America: Love Her or Leave Her?
A look at where patriotism stands in our nation today.
Following the U.S. Supreme Court’s recent decision to overturn Roe v. Wade, Democrats and leftists unleashed a deluge of criticism against the Court, with some claiming the system is so broken that it effectively needs to be blown up. While much of the rhetoric surrounding the ruling can be chalked up to emotionally incontinent hyperbole, it did serve to expose just how severe is the political divide that currently exists within our nation.
But what ultimately causes this divide? The crux of the issue may be best addressed with the following question: What does it mean to be an American?
As our nation just celebrated its 246th year of existence, we seem to be in the midst of another major identity crisis. While it might not be as significant as the identity crisis that led to the War Between the States, almost no one argues that the division isn’t real.
Billie Joe Armstrong, the lead singer of the rock band Green Day, epitomized this American identity rift with his profane tirade while on stage in London, England: “F*** America! I’m f***ing renouncing my citizenship. I’m f***ing coming here.” Fittingly, Armstrong’s band is known for an album titled “American Idiot.”
His sentiment is shared by a growing number of leftists, as evidenced by a group of pro-abortion radicals that called for a boycott of the Fourth of July. One of the boycott’s organizers explained, “We’re looking to show Florida and the country that the impact of controlling women’s bodies will have far-reaching consequences.”
Unfortunately, it’s not just some fringe radical group that called for a boycott of our nation’s Independence Day celebrations. Several Democrats did so as well. In Pima County, Arizona, Democrats hosted a “F*** the Fourth” event. In fact, the Pima County Democrat Party supported the boycott via a social media post: “Make no mistake, however. We support the event which will be on July 4 at 7 pm at Reid Park. The event was organized to help women in our community grieve for the loss of their bodily autonomy, which we consider an elemental right.”

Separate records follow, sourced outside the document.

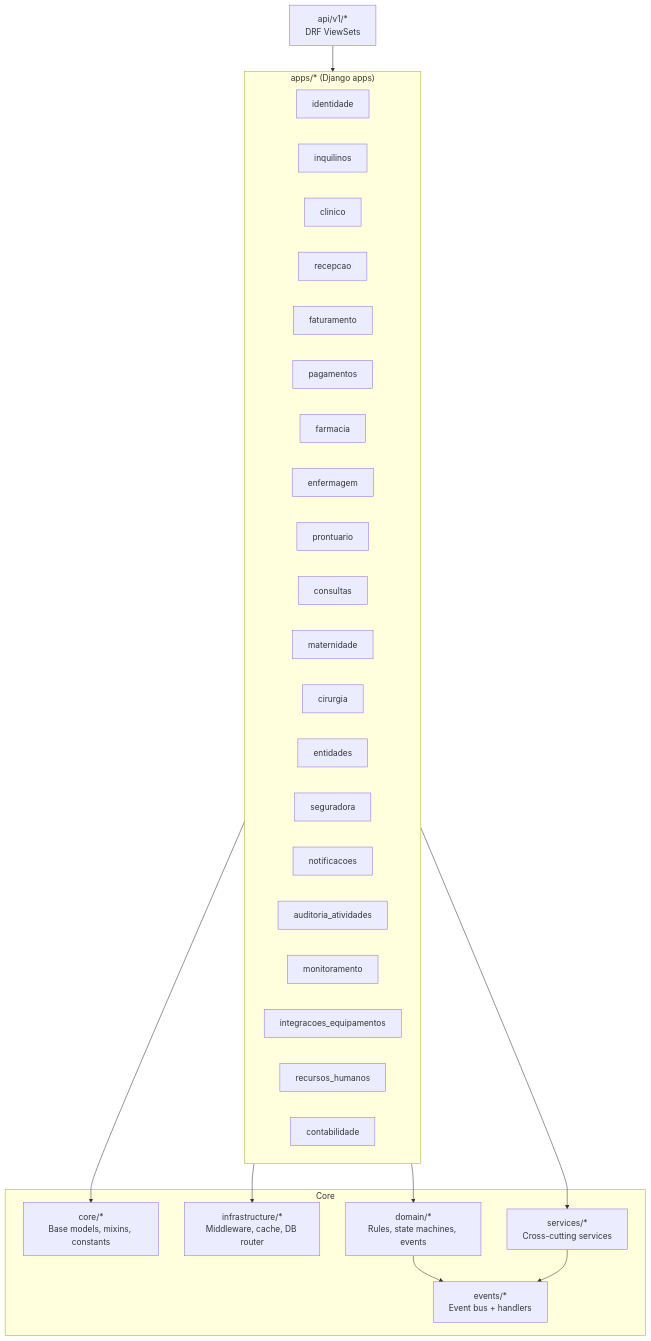
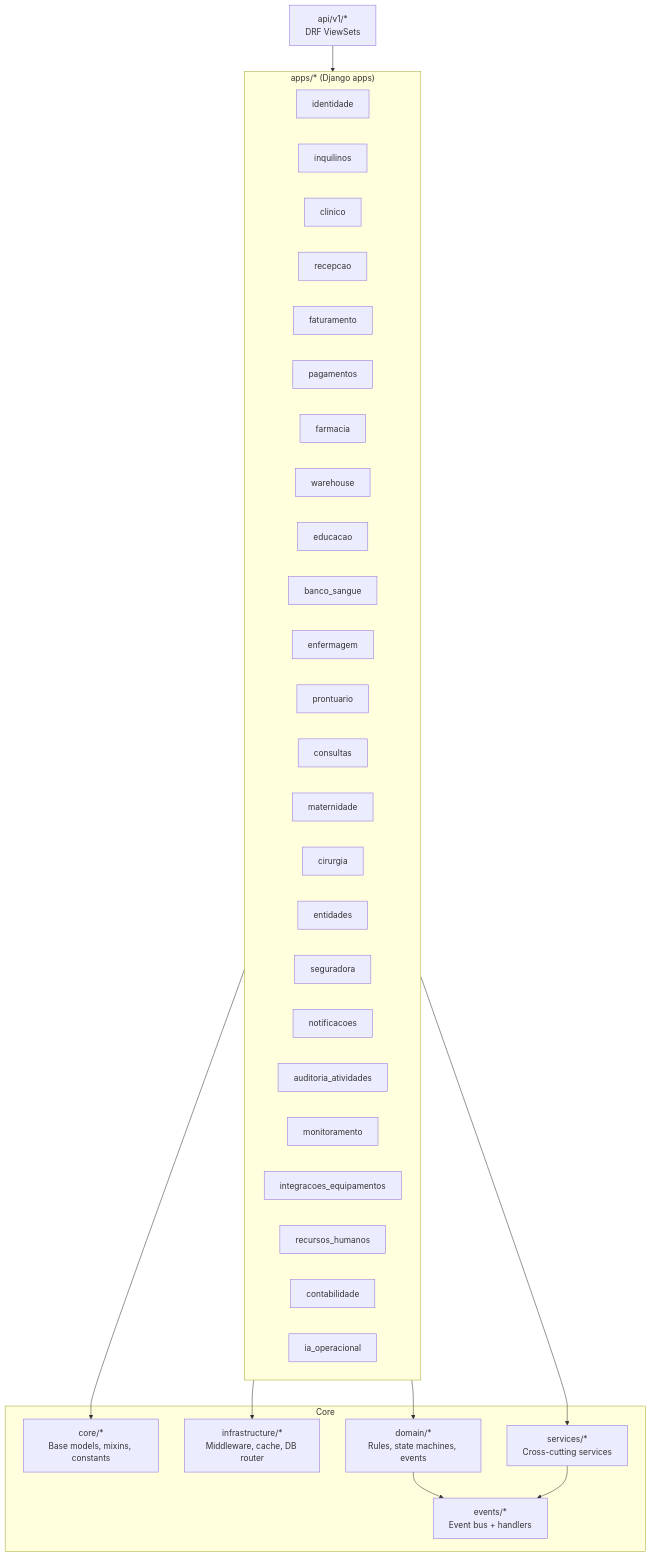
Before and after one commit to abdultrato/substrato: the second of 3 diagrams in SUBSTRATO.md, drawn with Mermaid. The commit also changed other lines of this file and 4 other files, not shown here.

````diff
--- a/SUBSTRATO.md
+++ b/SUBSTRATO.md
@@ -843,41 +908,45 @@
 ```mermaid
 flowchart TB
   subgraph Core
     NUC[core/*\nBase models, mixins, constants]
     INF[infrastructure/*\nMiddleware, cache, DB router]
     DOM[domain/*\nRules, state machines, events]
     EVT[events/*\nEvent bus + handlers]
     SRV[services/*\nCross-cutting services]
   end
 
   subgraph Apps["apps/* (Django apps)"]
     ID[identidade]
     TEN[inquilinos]
     CLI[clinico]
     REC[recepcao]
     FAT[faturamento]
     PAG[pagamentos]
     FAR[farmacia]
+    WMS[warehouse]
+    EDU[educacao]
+    BS[banco_sangue]
     ENF[enfermagem]
     PRO[prontuario]
     CON[consultas]
     MAT[maternidade]
     CIR[cirurgia]
     ENT[entidades]
     SEG[seguradora]
     NOT[notificacoes]
     AUD[auditoria_atividades]
     MON[monitoramento]
     INT[integracoes_equipamentos]
     RH[recursos_humanos]
     ACC[contabilidade]
+    AI[ia_operacional]
   end
 
   API[api/v1/*\nDRF ViewSets] --> Apps
   Apps --> NUC
   Apps --> INF
   Apps --> DOM
   Apps --> SRV
   DOM --> EVT
   SRV --> EVT
 ```
````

Further underscoring the divide was Gallup’s annual survey of Americans’ patriotic attitude, a survey that has been conducted since 2001. According to the poll, patriotism among Americans has slipped significantly since last summer, as 58% of Republicans, 34% of independents, and just 26% of Democrats say they are “extremely proud” to be an American. Just last year, the numbers were 87%, 65%, and 62%, respectively. Patriotism — or, to put it another way, a committed love of one’s country — has now become effectively politicized.
As Jonathan Zimmerman, professor of history at the University of Pennsylvania, lamented, “As a card-carrying liberal, I am both saddened and appalled by the way the left has ceded patriotism to the right.” He added: “My fellow liberals need to reclaim this mantle of critical patriotism. Let’s teach our young people to love the idea of America so they will be inspired to make it a reality.”
Robert Gmeiner, economics professor at Methodist University in North Carolina, observed, “I believe that Independence Day is indeed becoming a conservative holiday, but this is a result of a misguided view that America was not founded on freedom.”
So, what does it mean to be an American? When patriotism is viewed as political and cliché, how then is one’s view of the nation itself not also diminished and even vilified? Honesty about America’s past — both its virtues and its failures — is not the problem; the issue is the demand for historic perfectionism that never has and never will exist. Love of country does not mean a refusal to criticize or a denial of past injustices. It means a commitment to see this nation continue to rest upon the principles it was founded upon. That’s what makes America a uniquely great country.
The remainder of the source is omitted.